Monday, November 24, 2008


I'm still listening to the Planet Money podcast on NPR, and this week they'll be well worth listening to. They're doing an entire week's podcasts around the theme, "What is money?" And listening to today's interview with Niall Ferguson, the author of The Ascent of Money (a book I think I have to read), I began to get the weirdest question about the banking system. How is the banking system like a Ponzi scheme?

First, what is a Ponzi scheme? A Ponzi scheme is a fairly common scam (Colombia just had a bad one) which works because of the human urge to get something for nothing. The schemer (the original one actually was named Charles Ponzi) offers to double your money in six weeks, or some other outrageously high interest rate. So you and all your friends give him a lot of money; and six weeks later you get double the amount back. So you give him more money. What you don't realize is that the money you got back after six weeks came from the people who invested with him at 5 1/2 weeks. The Ponzi schemer keeps paying people back for some time, because satisfied customers are the best advertisement to bring in more investors. (If you have to invest in a Ponzi scheme, be one of the first. And don't reinvest.) At some point he judges that he has as much as he can pull in on this round, and he puts it all in a bag and skips town.

The point that Ponzi schemes have in common with banks is: they're both based on trust. You give your money to a bank, and you trust that when you want it back you can get it. And when depositors stop trusting that the bank will give them back their money when they want it, there's a run on the bank. Because at any given time, the bank doesn't have all the money that was deposited with it. It's loaned it out, and is collecting interest on it. (More interest than it's paying you.)

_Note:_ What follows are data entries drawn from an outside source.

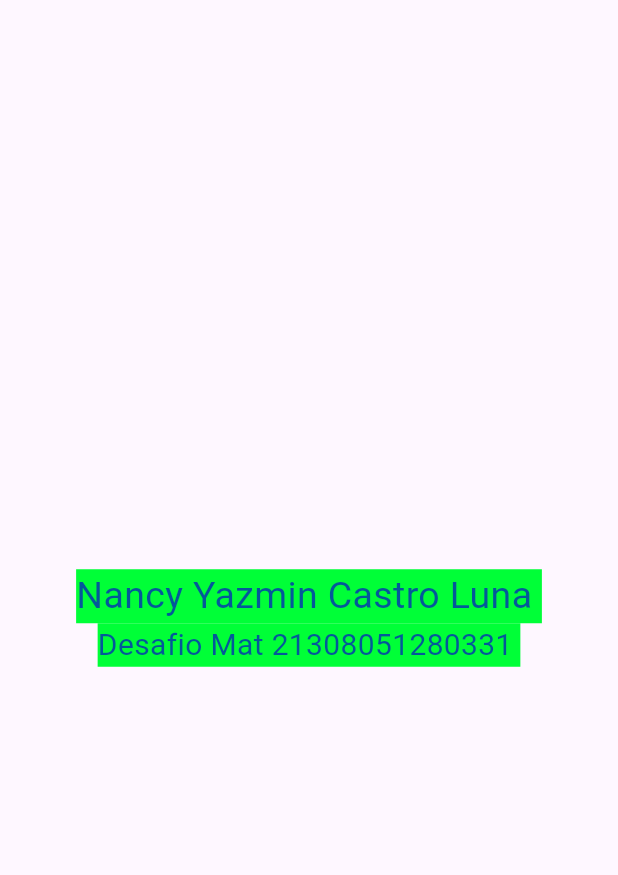
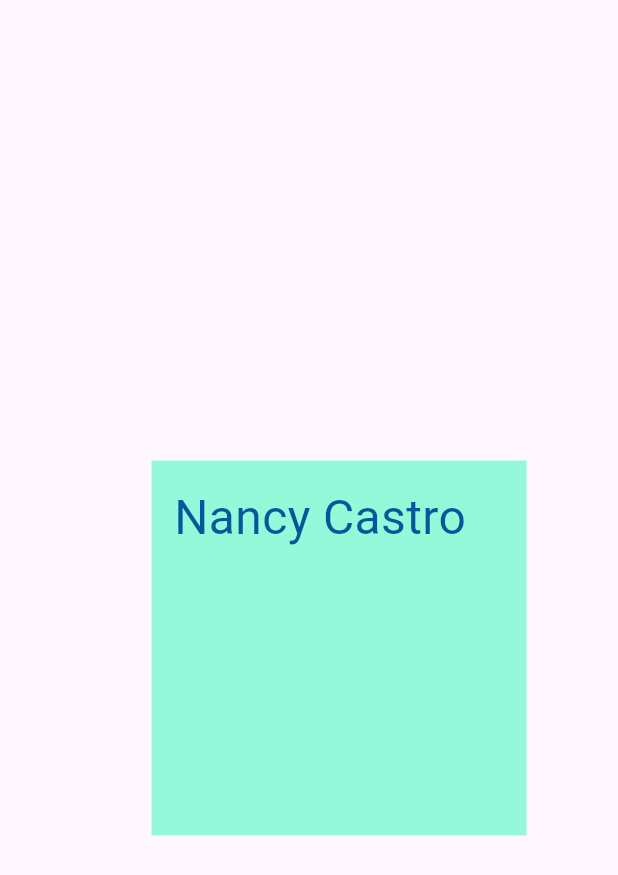
Before and after one commit to CastroNancy/uiiAct3, a Flutter app: the NotesPage screen opened directly, on a phone screen of 412 x 824 dp. Shown: the top 875 px of the screen. Run offline on Flutter 3.47's test engine with Material 3 defaults, Android fonts, the phone set to English and light mode, and no system bars.

```diff
--- a/lib/notes.dart
+++ b/lib/notes.dart
@@ -14,35 +14,16 @@ class _NotesPageState extends State<NotesPage> {
           mainAxisAlignment: MainAxisAlignment.center,
           children: [
             Container(
-              decoration: BoxDecoration(
-                color: Color(0xff00ff37),
+              color: Color(0xff94f9d9),
+              padding: const EdgeInsets.all(15),
+              margin: const EdgeInsets.only(left: 40, top: 40),
+              width: 250,
+              height: 250,
+              child: Text(
+                'Nancy Castro',
+                style: TextStyle(fontSize: 32, color: Color(0xFF04589A)),
               ),
-              child: Text(
-                "Nancy Yazmin Castro Luna ",
-                style: TextStyle(
-                  fontSize: 25,
-                  color: Color(0xff04589A), // Azul medio
-                ),
-              ),
-            ),
-            Container(
-              decoration: BoxDecoration(
-                color: Color(0xff00ff37),
-              ),
-            ),
-            Container(
-              decoration: BoxDecoration(
-                color: Color(0xff00ff37),
-              ),
-              child: Text(
-                "Desafio Mat 21308051280331 ",
-                style: TextStyle(
-                  fontSize: 20,
-                  color: Color(
-                      0xff04589A), // Azul medio (mismo color que el texto anterior)
-                ),
-              ),
-            ),
+            )
           ],
         ),
       ),
```
Also changed, not shown: lib/privacy_policy.dart (+6 -7 lines).
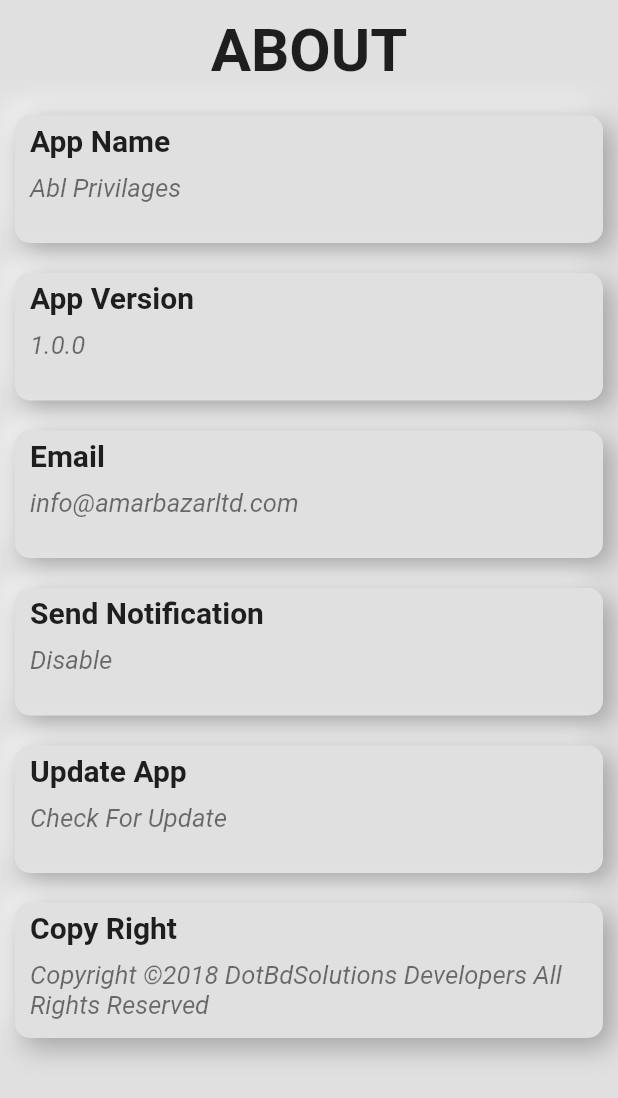
After one commit to TahzidMahmud/ABL_project, a Flutter app: the AboutUs screen opened by its route, on a phone screen of 412 x 824 dp. The commit adds this screen. Shown: the top 1098 px of the screen. Run offline on Flutter 3.47's test engine with Material 2 defaults, Android fonts, the phone set to English and light mode, and no system bars.

Commit message:
about us page done

```diff
--- a/lib/main.dart
+++ b/lib/main.dart
@@ -1,12 +1,15 @@
 import 'package:flutter/cupertino.dart';
 import 'package:flutter/material.dart';
 import 'package:url_launcher/url_launcher.dart';
+import 'package:abl/static_pages/about_us.dart';
+import 'package:http/http.dart';
 
 void main() {
   runApp(MaterialApp(
     debugShowCheckedModeBanner: false,
     routes:{
       '/':(context)=>MainApp(),
+      '/about_us':(context)=>AboutUs(),
     },
     initialRoute: '/',
   ));
@@ -182,7 +185,11 @@ class MainApp extends StatelessWidget {
                       ),
                     ),
                   ),
-                  Container(
+                  GestureDetector(
+                    onTap: (){
+                      Navigator.pushNamed(context, '/about_us');
+                    },
+                    child: Container(
                       height: 200,
                       width: 150,
                       decoration: BoxDecoration(
@@ -226,6 +233,7 @@ class MainApp extends StatelessWidget {
                               style: TextStyle(color:Colors.black54,fontSize: 15,),),
 
                           ],
+                        ),
                       ),
                     ),
                   ),
--- /dev/null
+++ b/lib/static_pages/about_us.dart
@@ -0,0 +1,388 @@
+import 'package:flutter/material.dart';
+
+
+class AboutUs extends StatelessWidget {
+  @override
+  Widget build(BuildContext context) {
+    return Scaffold(
+      backgroundColor: Colors.grey[300],
+      body: SafeArea(
+        child: ListView(
+          children:[ Column(
+            crossAxisAlignment: CrossAxisAlignment.stretch,
+            children: [
+              Padding(
+                padding: const EdgeInsets.all(10.0),
+                child: Text("ABOUT",
+                  textAlign: TextAlign.center,
+                  style: TextStyle(fontWeight: FontWeight.bold,fontSize: 40,),),
+              ),
+
+              Padding(
+                padding: const EdgeInsets.all(10.0),
+                child: Container(
+                  height: 85,
+                  width: 352,
+                  decoration: BoxDecoration(
+                      color: Colors.grey[300],
+                      borderRadius: BorderRadius.circular(10.0),
+
+                      boxShadow: [
+                        BoxShadow(
+                          color: Colors.white,
+                          offset: Offset(-5.0,-5.0),
+                          blurRadius: 15.0,
+                          spreadRadius: 1.0,
+                        ),
+
+                        BoxShadow(
+                          color: Colors.grey[500],
+                          offset: Offset(5.0,5.0),
+                          blurRadius: 15.0,
+                          spreadRadius: 1.0,
+                        ),
+
+                      ]
+                  ),
+                  child:
+                  Row(
+                    // mainAxisAlignment: MainAxisAlignment.spaceEvenly,
+                    children: [
+
+                      Flexible(
+                        child: Column(
+                          crossAxisAlignment: CrossAxisAlignment.start,
+
+                          children: [
+                            Padding(
+                              padding: const EdgeInsets.fromLTRB(10, 5, 0, 10),
+                              child: Text("App Name",
+                                textAlign: TextAlign.left,
+                                style: TextStyle(fontWeight: FontWeight.bold,fontSize: 20,),),
+                            ),
+                            Padding(
+                              padding: const EdgeInsets.fromLTRB(10, 0, 5, 5),
+                              child: Text("Abl Privilages",
+                                textAlign: TextAlign.left,
+                                overflow: TextOverflow.visible,
+                                style: TextStyle(color:Colors.black54,fontSize: 17,fontStyle: FontStyle.italic),
+                              ),
+                            ),
+
+                          ],
+                        ),
+                      ),
+
+                    ],
+
+                  ),
+                ),
+              ),
+              Padding(
+                padding: const EdgeInsets.all(10.0),
+                child: Container(
+                  height: 85,
+                  width: 352,
+                  decoration: BoxDecoration(
+                      color: Colors.grey[300],
+                      borderRadius: BorderRadius.circular(10.0),
+
+                      boxShadow: [
+                        BoxShadow(
+                          color: Colors.white,
+                          offset: Offset(-5.0,-5.0),
+                          blurRadius: 15.0,
+                          spreadRadius: 1.0,
+                        ),
+
+                        BoxShadow(
+                          color: Colors.grey[500],
+                          offset: Offset(5.0,5.0),
+                          blurRadius: 15.0,
+                          spreadRadius: 1.0,
+                        ),
+
+                      ]
+                  ),
+                  child:
+                  Row(
+                    // mainAxisAlignment: MainAxisAlignment.spaceEvenly,
+                    children: [
+
+                      Flexible(
+                        child: Column(
+                          crossAxisAlignment: CrossAxisAlignment.start,
+
+                          children: [
+                            Padding(
+                              padding: const EdgeInsets.fromLTRB(10, 5, 0, 10),
+                              child: Text("App Version",
+                                textAlign: TextAlign.left,
+                                style: TextStyle(fontWeight: FontWeight.bold,fontSize: 20,),),
+                            ),
+                            Padding(
+                              padding: const EdgeInsets.fromLTRB(10, 0, 5, 5),
+                              child: Text("1.0.0",
+                                textAlign: TextAlign.left,
+                                overflow: TextOverflow.visible,
+                                style: TextStyle(color:Colors.black54,fontSize: 17,fontStyle: FontStyle.italic),
+                              ),
+                            ),
+
+                          ],
+                        ),
+                      ),
+
+                    ],
+
+                  ),
+                ),
+              ),
+              Padding(
+                padding: const EdgeInsets.all(10.0),
+                child: Container(
+                  height: 85,
+                  width: 352,
+                  decoration: BoxDecoration(
+                      color: Colors.grey[300],
+                      borderRadius: BorderRadius.circular(10.0),
+
+                      boxShadow: [
+                        BoxShadow(
+                          color: Colors.white,
+                          offset: Offset(-5.0,-5.0),
+                          blurRadius: 15.0,
+                          spreadRadius: 1.0,
+                        ),
+
+                        BoxShadow(
+                          color: Colors.grey[500],
+                          offset: Offset(5.0,5.0),
+                          blurRadius: 15.0,
+                          spreadRadius: 1.0,
+                        ),
+
+                      ]
+                  ),
+                  child:
+                  Row(
+                    // mainAxisAlignment: MainAxisAlignment.spaceEvenly,
+                    children: [
+
+                      Flexible(
+                        child: Column(
+                          crossAxisAlignment: CrossAxisAlignment.start,
+
+                          children: [
+                            Padding(
+                              padding: const EdgeInsets.fromLTRB(10, 5, 0, 10),
+                              child: Text("Email",
+                                textAlign: TextAlign.left,
+                                style: TextStyle(fontWeight: FontWeight.bold,fontSize: 20,),),
+                            ),
+                            Padding(
+                              padding: const EdgeInsets.fromLTRB(10, 0, 5, 5),
+                              child: Text("info@amarbazarltd.com",
+                                textAlign: TextAlign.left,
+                                overflow: TextOverflow.visible,
+                                style: TextStyle(color:Colors.black54,fontSize: 17,fontStyle: FontStyle.italic),
+                              ),
+                            ),
+
+                          ],
+                        ),
+                      ),
+
+                    ],
+
+                  ),
+                ),
+              ),
+              Padding(
+                padding: const EdgeInsets.all(10.0),
+                child: Container(
+                  height: 85,
+                  width: 352,
+                  decoration: BoxDecoration(
+                      color: Colors.grey[300],
+                      borderRadius: BorderRadius.circular(10.0),
+
+                      boxShadow: [
+                        BoxShadow(
+                          color: Colors.white,
+                          offset: Offset(-5.0,-5.0),
+                          blurRadius: 15.0,
+                          spreadRadius: 1.0,
+                        ),
+
+                        BoxShadow(
+                          color: Colors.grey[500],
+                          offset: Offset(5.0,5.0),
+                          blurRadius: 15.0,
+                          spreadRadius: 1.0,
+                        ),
+
+                      ]
+                  ),
+                  child:
+                  Row(
+                    // mainAxisAlignment: MainAxisAlignment.spaceEvenly,
+                    children: [
+
+                      Flexible(
+                        child: Column(
+                          crossAxisAlignment: CrossAxisAlignment.start,
+
+                          children: [
+                            Padding(
+                              padding: const EdgeInsets.fromLTRB(10, 5, 0, 10),
+                              child: Text("Send Notification",
+                                textAlign: TextAlign.left,
+                                style: TextStyle(fontWeight: FontWeight.bold,fontSize: 20,),),
+                            ),
+                            Padding(
+                              padding: const EdgeInsets.fromLTRB(10, 0, 5, 5),
+                              child: Text("Disable",
+                                textAlign: TextAlign.left,
+                                overflow: TextOverflow.visible,
+                                style: TextStyle(color:Colors.black54,fontSize: 17,fontStyle: FontStyle.italic),
+                              ),
+                            ),
+
+                          ],
+                        ),
+                      ),
+
+                    ],
+
+                  ),
+                ),
+              ),
+              Padding(
+                padding: const EdgeInsets.all(10.0),
+                child: Container(
+                  height: 85,
+                  width: 352,
+                  decoration: BoxDecoration(
+                      color: Colors.grey[300],
+                      borderRadius: BorderRadius.circular(10.0),
+
+                      boxShadow: [
+                        BoxShadow(
+                          color: Colors.white,
+                          offset: Offset(-5.0,-5.0),
+                          blurRadius: 15.0,
+                          spreadRadius: 1.0,
+                        ),
+
+                        BoxShadow(
+                          color: Colors.grey[500],
+                          offset: Offset(5.0,5.0),
+                          blurRadius: 15.0,
+                          spreadRadius: 1.0,
+                        ),
+
+                      ]
+                  ),
+                  child:
+                  Row(
+                    // mainAxisAlignment: MainAxisAlignment.spaceEvenly,
+                    children: [
+
+                      Flexible(
+                        child: Column(
+                          crossAxisAlignment: CrossAxisAlignment.start,
+
+                          children: [
+                            Padding(
+                              padding: const EdgeInsets.fromLTRB(10, 5, 0, 10),
+                              child: Text("Update App",
+                                textAlign: TextAlign.left,
+                                style: TextStyle(fontWeight: FontWeight.bold,fontSize: 20,),),
+                            ),
+                            Padding(
+                              padding: const EdgeInsets.fromLTRB(10, 0, 5, 5),
+                              child: Text("Check For Update",
+                                textAlign: TextAlign.left,
+                                overflow: TextOverflow.visible,
+                                style: TextStyle(color:Colors.black54,fontSize: 17,fontStyle: FontStyle.italic),
+                              ),
+                            ),
+
+                          ],
+                        ),
+                      ),
+
+                    ],
+
+                  ),
+                ),
+              ),
+              Padding(
+                padding: const EdgeInsets.all(10.0),
+                child: Container(
+                  height: 90,
+                  width: 352,
+                  decoration: BoxDecoration(
+                      color: Colors.grey[300],
+                      borderRadius: BorderRadius.circular(10.0),
+
+                      boxShadow: [
+                        BoxShadow(
+                          color: Colors.white,
+                          offset: Offset(-5.0,-5.0),
+                          blurRadius: 15.0,
+                          spreadRadius: 1.0,
+                        ),
+
+                        BoxShadow(
+                          color: Colors.grey[500],
+                          offset: Offset(5.0,5.0),
+                          blurRadius: 15.0,
+                          spreadRadius: 1.0,
+                        ),
+
+                      ]
+                  ),
+                  child:
+                  Row(
+                    // mainAxisAlignment: MainAxisAlignment.spaceEvenly,
+                    children: [
+
+                      Flexible(
+                        child: Column(
+                          crossAxisAlignment: CrossAxisAlignment.start,
+
+                          children: [
+                            Padding(
+                              padding: const EdgeInsets.fromLTRB(10, 5, 0, 10),
+                              child: Text("Copy Right",
+                                textAlign: TextAlign.left,
+                                style: TextStyle(fontWeight: FontWeight.bold,fontSize: 20,),),
+                            ),
+                            Padding(
+                              padding: const EdgeInsets.fromLTRB(10, 0, 5, 5),
+                              child: Text("Copyright ©2018 DotBdSolutions Developers All Rights Reserved",
+                                textAlign: TextAlign.left,
+                                overflow: TextOverflow.visible,
+                                style: TextStyle(color:Colors.black54,fontSize: 17,fontStyle: FontStyle.italic),
+                              ),
+                            ),
+
+                          ],
+                        ),
+                      ),
+
+                    ],
+
+                  ),
+                ),
+              ),
+            ],
+          ),
+        ],
+        ),
+      ),
+    );
+  }
+}
--- a/pubspec.yaml
+++ b/pubspec.yaml
@@ -25,6 +25,7 @@ dependencies:
     sdk: flutter
   url_launcher: ^5.7.10
   splashscreen:
+  http: ^0.12.2
 
 
   # The following adds the Cupertino Icons font to your application.
```
Also changed, not shown: lib/static_pages/contact_us.dart (added), pubspec.lock. Lines whose indentation alone changed are shown as unchanged.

So is the main difference between a bank and a Ponzi scheme the fact that the bank actually intends to give you your money back, on demand, and the Ponzi schemer doesn't? Because in both cases, when you get money back, it isn't "your" money (in the sense that it's the same dollar bills you gave them earlier). It's money that someone else just deposited, which hasn't been loaned out yet. And when that person writes a check, the money that changes hands came from yet someone else.

Money is based on trust. Money is not the dollar bills in your pocket; it's your confidence that when you give enough of those dollar bills to the barista at Starbuck's, the barista will give you a latte in return. And it's Starbuck's confidence that when it gives those dollar bills to the barista as a salary, he'll be able to spend them on rent.

1 comment:

  1. Money is so simple compared to investment banking.

    How about I sell you an insurance policy against the likelihood that the people who hold a batch of mortgage paper will actually be able to collect? We trust each other. Besides, everyone knows real estate is the best investment there is. So what if the mortgages upon which the mortgage paper is based are unsustainable? Well, then, that's what I sold you the insurance policy for, right? But wait!, if all the insurance paper I sold you comes due at once, what happens? What if a lot of the mortgages which were batched together and traded and split up and spun around the market with dizzying speed, suddenly went into default? Oh-oh. Now we're in a whole new ballgame. Just how much were those batches of mortgages worth, now that many of them were in default or repossession? No one knows, because it's even become difficult to determine who actually owns (is responsible for) those mortgages! So all these obligations get "floated"--that is, not called, or actually collected. IOU's sitting in the locked desks of accounting departments in big banks (actually, they're all in computer files). No one wants to talk about how much liability they're holding, but, inevitably, word leaks out. Citibank has a trillion dollars in uncalled default, and they won't show the books to anybody, including the Federal Banking Regulators.

    Why give these folks money? Will that save any of the crumbling mortgage contracts across the nation, the phenomenon that is causing this crisis? Not likely.